His personal escape is running, which he does daily—at 11 p.m. “The discipline to lace up the shoes that late has helped me become more disciplined at work,” says Hendrickson.
He’s also incredibly disciplined when it comes to his nightly digital detox.
“I charge my phone upstairs when I get home so I’m not constantly looking to see who has emailed, texted or posted,” Hendrickson says. “I also set a do-not-disturb from 10 p.m. to 7 a.m., and I go old school with my iPod classic when I hit the pavement running.”
2. Look for stories everywhere. Storytelling can be a communicator’s most valuable skill. Yet many don’t hone it because it can be intimidating.
The solution is to look within your organization and find “small stories” worth telling.
“Throw everything into the mix—no matter how crazy it sounds,” Hendrickson says. “Focus on little details that interest you and you’ll find one that’s surprising. Start there. Don’t try to start with the big, sweeping stories—those can come later. “
His team, for example, recently brainstormed story ideas for the center’s biannual magazine. The topic of employees volunteering their time arose as a possible topic.
“We threw out names and came across one of our researchers who makes annual trips to Ghana,” Hendrickson says. “That was the surprising detail. When we brainstormed the idea with him, he invited our writer to participate on his next trip. She’s now going to Ghana with him, writing a feature about it, filing daily briefs and gathering video. We’ll be able to use this for our magazine, as well as for social media and other features on our brand journalism site.”
3. Don’t fear “the audit.” Unlike a tax audit, a communication audit isn’t something to dread. A deep analysis of your content doesn’t spotlight shortcomings. Rather, it helps you revise, re-invigorate and relaunch your messaging.
“Audits provide data to support changes you want to make,” says Hendrickson, who recently completed one with the help of Ragan Consulting Group. “Leadership loves data and is more likely to support your changes if it’s in black and white.”
For example, he gave the daily communications email an overhaul as a result of the audit.
“Turns out that 75% of our staff were only reading some of it,” Hendrickson says. “So we’re now including only five need-to-know items and pushing the rest to a landing page.”
Communication audits are time-consuming, however. “Allow three solid months from development of questions to presentation of data and recommendations,” he says.
“Don’t try to administer an audit on your own,” he adds. “Having a third party helps, in that they have no biases and can provide the right resources and data to support change.”
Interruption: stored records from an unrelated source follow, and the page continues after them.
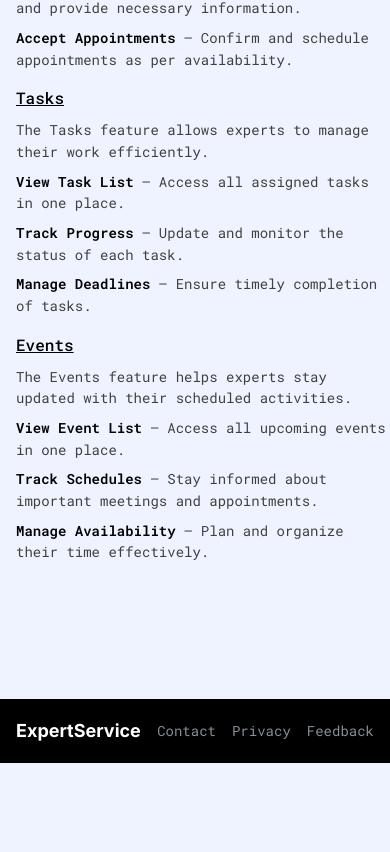
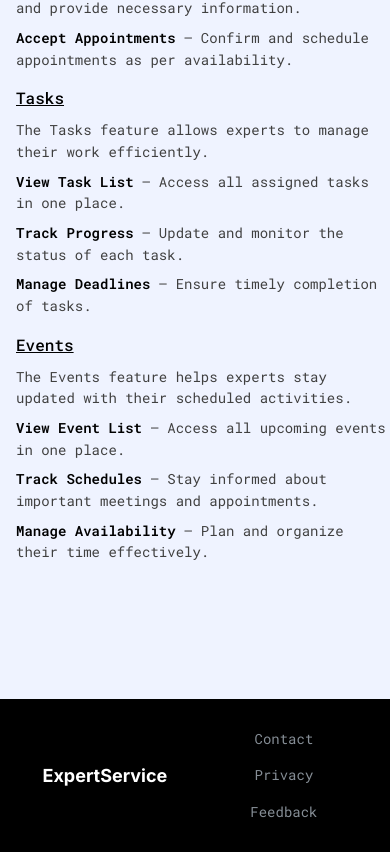
Before and after one commit to Anuragdev03/experts_serv_FE, a React (Vite) app: page / in a window 390 px wide. Shown: the part 1175-2027 px from the top of the page. Before the commit the page ends 1938 px from the top, so only its background shows below. Built offline with nearby package versions, Linux system fonts and the light colour scheme; no server answers; what simple-crypto-js would draw is missing.

Commit message:
Fix footer

```diff
--- a/src/components/footer/FooterSimple.module.css
+++ b/src/components/footer/FooterSimple.module.css
@@ -23,3 +23,13 @@
     font-size: 14px;
     opacity: .8;
 }
+
+@media only screen and (max-width: 768px) {
+    .links {
+        flex-direction: column !important;
+        margin: 30px;
+    }
+    .inner {
+        justify-content: space-around;
+    }
+}
```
Brian Pittman is a Ragan Communications consultant and event producer. Jim Ylisela, co-founder of Ragan Consulting Group, will reveal more audit insights in Ragan Training’s Oct. 4 webinar, “5 Steps to a Winning Communications Audit” with guests Guillermo Fuentes (Southern New Hampshire University) and Mark Hendrickson (Moffitt Cancer Center).